**Required work:** It is required that all of the data be written out exactly.

**Source information:**
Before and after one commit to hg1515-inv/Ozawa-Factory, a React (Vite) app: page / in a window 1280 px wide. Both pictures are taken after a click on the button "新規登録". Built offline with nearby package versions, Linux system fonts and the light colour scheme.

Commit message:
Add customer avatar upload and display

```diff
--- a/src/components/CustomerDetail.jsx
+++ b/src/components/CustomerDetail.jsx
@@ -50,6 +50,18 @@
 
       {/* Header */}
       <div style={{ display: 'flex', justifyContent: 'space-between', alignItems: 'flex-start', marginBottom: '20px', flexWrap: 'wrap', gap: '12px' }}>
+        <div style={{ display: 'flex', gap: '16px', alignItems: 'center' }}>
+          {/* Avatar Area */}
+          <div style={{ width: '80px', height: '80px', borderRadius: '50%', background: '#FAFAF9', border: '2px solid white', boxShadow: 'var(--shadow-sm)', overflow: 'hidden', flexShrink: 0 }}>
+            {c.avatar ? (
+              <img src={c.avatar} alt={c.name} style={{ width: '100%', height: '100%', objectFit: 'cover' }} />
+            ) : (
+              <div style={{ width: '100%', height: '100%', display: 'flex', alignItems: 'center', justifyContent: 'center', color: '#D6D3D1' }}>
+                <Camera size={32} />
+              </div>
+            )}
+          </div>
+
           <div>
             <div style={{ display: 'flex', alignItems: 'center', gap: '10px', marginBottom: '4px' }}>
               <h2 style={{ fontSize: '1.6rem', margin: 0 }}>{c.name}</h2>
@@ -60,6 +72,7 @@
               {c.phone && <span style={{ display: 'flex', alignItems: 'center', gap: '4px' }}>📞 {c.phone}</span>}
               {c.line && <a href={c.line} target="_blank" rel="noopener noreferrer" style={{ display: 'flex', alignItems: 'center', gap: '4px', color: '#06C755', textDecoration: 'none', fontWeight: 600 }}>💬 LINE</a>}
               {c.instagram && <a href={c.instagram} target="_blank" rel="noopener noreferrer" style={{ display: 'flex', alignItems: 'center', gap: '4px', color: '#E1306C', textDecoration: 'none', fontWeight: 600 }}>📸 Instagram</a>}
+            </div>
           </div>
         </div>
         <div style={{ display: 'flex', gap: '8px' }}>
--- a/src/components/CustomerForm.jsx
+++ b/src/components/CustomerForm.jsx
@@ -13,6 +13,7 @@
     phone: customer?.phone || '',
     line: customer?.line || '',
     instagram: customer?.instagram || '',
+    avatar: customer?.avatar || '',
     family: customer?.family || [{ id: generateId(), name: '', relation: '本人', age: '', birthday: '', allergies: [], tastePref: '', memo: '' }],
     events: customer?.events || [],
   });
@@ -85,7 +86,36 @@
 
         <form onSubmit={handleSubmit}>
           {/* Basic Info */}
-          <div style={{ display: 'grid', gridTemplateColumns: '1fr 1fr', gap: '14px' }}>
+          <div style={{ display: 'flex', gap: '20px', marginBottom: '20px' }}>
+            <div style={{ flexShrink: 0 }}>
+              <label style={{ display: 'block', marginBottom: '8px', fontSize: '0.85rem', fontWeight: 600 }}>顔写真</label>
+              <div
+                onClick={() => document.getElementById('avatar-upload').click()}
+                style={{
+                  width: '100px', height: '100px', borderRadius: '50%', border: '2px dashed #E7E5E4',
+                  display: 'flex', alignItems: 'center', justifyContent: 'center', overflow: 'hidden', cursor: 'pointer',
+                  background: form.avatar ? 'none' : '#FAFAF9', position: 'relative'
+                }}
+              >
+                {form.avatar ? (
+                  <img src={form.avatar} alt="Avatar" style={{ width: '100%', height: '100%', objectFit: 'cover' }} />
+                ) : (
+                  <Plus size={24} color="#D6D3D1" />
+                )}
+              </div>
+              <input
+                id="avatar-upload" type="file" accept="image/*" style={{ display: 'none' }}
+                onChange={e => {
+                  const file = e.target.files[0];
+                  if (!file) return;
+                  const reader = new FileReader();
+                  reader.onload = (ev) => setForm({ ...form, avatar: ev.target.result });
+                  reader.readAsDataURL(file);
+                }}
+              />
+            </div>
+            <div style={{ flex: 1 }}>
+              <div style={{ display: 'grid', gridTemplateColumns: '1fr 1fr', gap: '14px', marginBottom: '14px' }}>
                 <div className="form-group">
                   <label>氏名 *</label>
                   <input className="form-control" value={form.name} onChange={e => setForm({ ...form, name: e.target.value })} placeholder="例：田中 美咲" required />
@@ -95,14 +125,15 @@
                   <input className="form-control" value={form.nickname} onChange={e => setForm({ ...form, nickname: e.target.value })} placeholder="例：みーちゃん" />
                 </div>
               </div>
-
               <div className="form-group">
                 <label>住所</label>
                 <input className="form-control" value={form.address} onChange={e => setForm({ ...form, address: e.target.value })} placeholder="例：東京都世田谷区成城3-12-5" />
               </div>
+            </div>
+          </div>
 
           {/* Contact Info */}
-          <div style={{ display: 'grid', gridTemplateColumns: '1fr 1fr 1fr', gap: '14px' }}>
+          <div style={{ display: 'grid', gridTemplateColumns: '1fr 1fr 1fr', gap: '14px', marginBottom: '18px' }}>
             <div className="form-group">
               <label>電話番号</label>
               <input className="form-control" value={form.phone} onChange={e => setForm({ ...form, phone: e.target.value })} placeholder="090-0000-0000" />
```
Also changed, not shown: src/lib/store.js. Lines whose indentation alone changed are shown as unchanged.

**Result below:**
Before and after one commit to hg1515-inv/Ozawa-Factory, a React (Vite) app: page / in a window 1280 px wide. Both pictures are taken after a click on the button "新規登録". Built offline with nearby package versions, Linux system fonts and the light colour scheme.

Commit message:
Add customer avatar upload and display

```diff
--- a/src/components/CustomerDetail.jsx
+++ b/src/components/CustomerDetail.jsx
@@ -50,6 +50,18 @@
 
       {/* Header */}
       <div style={{ display: 'flex', justifyContent: 'space-between', alignItems: 'flex-start', marginBottom: '20px', flexWrap: 'wrap', gap: '12px' }}>
+        <div style={{ display: 'flex', gap: '16px', alignItems: 'center' }}>
+          {/* Avatar Area */}
+          <div style={{ width: '80px', height: '80px', borderRadius: '50%', background: '#FAFAF9', border: '2px solid white', boxShadow: 'var(--shadow-sm)', overflow: 'hidden', flexShrink: 0 }}>
+            {c.avatar ? (
+              <img src={c.avatar} alt={c.name} style={{ width: '100%', height: '100%', objectFit: 'cover' }} />
+            ) : (
+              <div style={{ width: '100%', height: '100%', display: 'flex', alignItems: 'center', justifyContent: 'center', color: '#D6D3D1' }}>
+                <Camera size={32} />
+              </div>
+            )}
+          </div>
+
           <div>
             <div style={{ display: 'flex', alignItems: 'center', gap: '10px', marginBottom: '4px' }}>
               <h2 style={{ fontSize: '1.6rem', margin: 0 }}>{c.name}</h2>
@@ -60,6 +72,7 @@
               {c.phone && <span style={{ display: 'flex', alignItems: 'center', gap: '4px' }}>📞 {c.phone}</span>}
               {c.line && <a href={c.line} target="_blank" rel="noopener noreferrer" style={{ display: 'flex', alignItems: 'center', gap: '4px', color: '#06C755', textDecoration: 'none', fontWeight: 600 }}>💬 LINE</a>}
               {c.instagram && <a href={c.instagram} target="_blank" rel="noopener noreferrer" style={{ display: 'flex', alignItems: 'center', gap: '4px', color: '#E1306C', textDecoration: 'none', fontWeight: 600 }}>📸 Instagram</a>}
+            </div>
           </div>
         </div>
         <div style={{ display: 'flex', gap: '8px' }}>
--- a/src/components/CustomerForm.jsx
+++ b/src/components/CustomerForm.jsx
@@ -13,6 +13,7 @@
     phone: customer?.phone || '',
     line: customer?.line || '',
     instagram: customer?.instagram || '',
+    avatar: customer?.avatar || '',
     family: customer?.family || [{ id: generateId(), name: '', relation: '本人', age: '', birthday: '', allergies: [], tastePref: '', memo: '' }],
     events: customer?.events || [],
   });
@@ -85,7 +86,36 @@
 
         <form onSubmit={handleSubmit}>
           {/* Basic Info */}
-          <div style={{ display: 'grid', gridTemplateColumns: '1fr 1fr', gap: '14px' }}>
+          <div style={{ display: 'flex', gap: '20px', marginBottom: '20px' }}>
+            <div style={{ flexShrink: 0 }}>
+              <label style={{ display: 'block', marginBottom: '8px', fontSize: '0.85rem', fontWeight: 600 }}>顔写真</label>
+              <div
+                onClick={() => document.getElementById('avatar-upload').click()}
+                style={{
+                  width: '100px', height: '100px', borderRadius: '50%', border: '2px dashed #E7E5E4',
+                  display: 'flex', alignItems: 'center', justifyContent: 'center', overflow: 'hidden', cursor: 'pointer',
+                  background: form.avatar ? 'none' : '#FAFAF9', position: 'relative'
+                }}
+              >
+                {form.avatar ? (
+                  <img src={form.avatar} alt="Avatar" style={{ width: '100%', height: '100%', objectFit: 'cover' }} />
+                ) : (
+                  <Plus size={24} color="#D6D3D1" />
+                )}
+              </div>
+              <input
+                id="avatar-upload" type="file" accept="image/*" style={{ display: 'none' }}
+                onChange={e => {
+                  const file = e.target.files[0];
+                  if (!file) return;
+                  const reader = new FileReader();
+                  reader.onload = (ev) => setForm({ ...form, avatar: ev.target.result });
+                  reader.readAsDataURL(file);
+                }}
+              />
+            </div>
+            <div style={{ flex: 1 }}>
+              <div style={{ display: 'grid', gridTemplateColumns: '1fr 1fr', gap: '14px', marginBottom: '14px' }}>
                 <div className="form-group">
                   <label>氏名 *</label>
                   <input className="form-control" value={form.name} onChange={e => setForm({ ...form, name: e.target.value })} placeholder="例：田中 美咲" required />
@@ -95,14 +125,15 @@
                   <input className="form-control" value={form.nickname} onChange={e => setForm({ ...form, nickname: e.target.value })} placeholder="例：みーちゃん" />
                 </div>
               </div>
-
               <div className="form-group">
                 <label>住所</label>
                 <input className="form-control" value={form.address} onChange={e => setForm({ ...form, address: e.target.value })} placeholder="例：東京都世田谷区成城3-12-5" />
               </div>
+            </div>
+          </div>
 
           {/* Contact Info */}
-          <div style={{ display: 'grid', gridTemplateColumns: '1fr 1fr 1fr', gap: '14px' }}>
+          <div style={{ display: 'grid', gridTemplateColumns: '1fr 1fr 1fr', gap: '14px', marginBottom: '18px' }}>
             <div className="form-group">
               <label>電話番号</label>
               <input className="form-control" value={form.phone} onChange={e => setForm({ ...form, phone: e.target.value })} placeholder="090-0000-0000" />
```
Also changed, not shown: src/lib/store.js. Lines whose indentation alone changed are shown as unchanged.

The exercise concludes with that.